Clown antics are an acquired taste for some
Clowns successfully distracted children aged five to 12 years while they were put under anaesthesia for surgery.
But their clowning around annoyed most medical staff - who were concerned it interfered with normal working protocols, says a report in Pediatrics.
A charity that provides "clown doctors" said it had found hospital staff were positive about such schemes.
Clowns from the Theodora Foundation are active in 89 hospitals around the world, including eight in the UK.
In the study, Laura Vagnoli and colleagues from the Anna Meyer Children's Hospital in Florence assessed the stress levels of 40 children who about to undergo a planned minor operation.
Half of the children interacted with two clowns before entering the operating room and stayed with them and their parent while they were given a general anaesthetic, which took about 15 minutes.
The clowns used magic tricks, gags, puppets and soap bubbles to entertain the children.
The other children were only accompanied by a parent with no other distractions before the operation.
Anxiety of the child was measured by staff who looked out for recognised signs of stress. The parents were asked to fill out a survey about their own anxiety during the process.
After the operation, the researchers also asked the operating room staff for their opinions about the experience.
Overall, the children in the clown group appeared to be far less stressed and anxious than the other children.
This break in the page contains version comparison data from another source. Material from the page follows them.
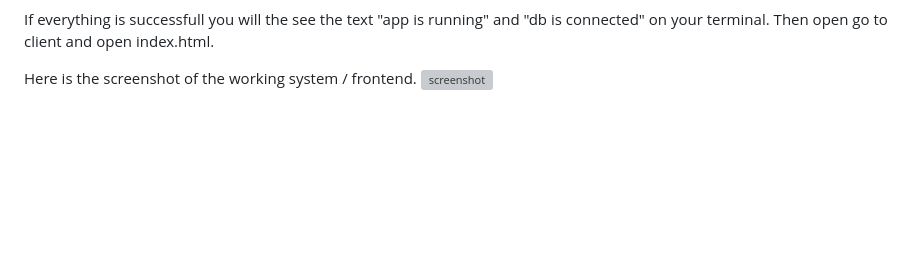
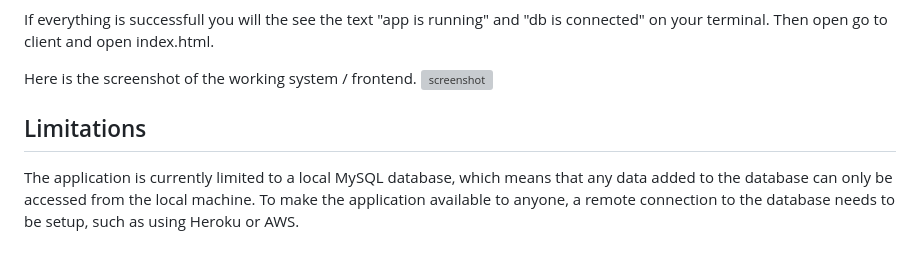
Before and after one commit to Iamchandra-3/ScalerInterviewCreationPortal, a Markdown page: Readme.md, the part around the change. GitHub-like rendering; blank space fills up the shorter version; grey boxes are pictures that could not be loaded.

```diff
--- a/Readme.md
+++ b/Readme.md
@@ -86,3 +86,7 @@ Then open go to client and open index.html.
 
 Here is the screenshot of the working system / frontend.
 ![screenshot](https://i.paste.pics/LUNUA.png)
+
+## Limitations
+
+The application is currently limited to a local MySQL database, which means that any data added to the database can only be accessed from the local machine. To make the application available to anyone, a remote connection to the database needs to be setup, such as using Heroku or AWS.
```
Similarly, their parents were also less anxious.
The medical personnel also noted that the presence of the clowns helped reduce anxiety among the children and parents.
However, few of the staff said they would continue to use clowns in their operating theatres because they were concerned that their presence interfered with the routine of the preoperative room.
The doctors and nurses said they thought that the clowns delayed procedures and interfered with the relationship between medical personnel and the child.
The researchers did not measure whether these concerns were supported by longer operating times, but they said it would be worth investigating.
They said: "We would encourage the promotion of this form of distraction therapy for children requiring surgery.
"The resistance of medical personnel to this kind of therapy could be dealt with better by providing information regarding the benefit of the therapy to children and by investigating whether the presence of clowns during anaesthesia induction slows the process in a significant manner."
Sue Hind-Woodward, executive director of the Theodora Foundation, said: "In the UK, our clown doctors do not go into the preoperative room where the anaesthetic is being administered, but some are there when children are given their premeds before surgery.
"The clowns are excellent. They do help children relax, particularly when they are having procedures that they do not like."
She said UK medical staff had been "very receptive and supportive" of such schemes.
However, she said they had heard about some anecdotal reports from Italy where staff were less receptive.
"A lot of it is about making absolutely sure that you do get the medical team onside.
"We make sure we fall in with the medical, ethical and hygiene guidelines and conform."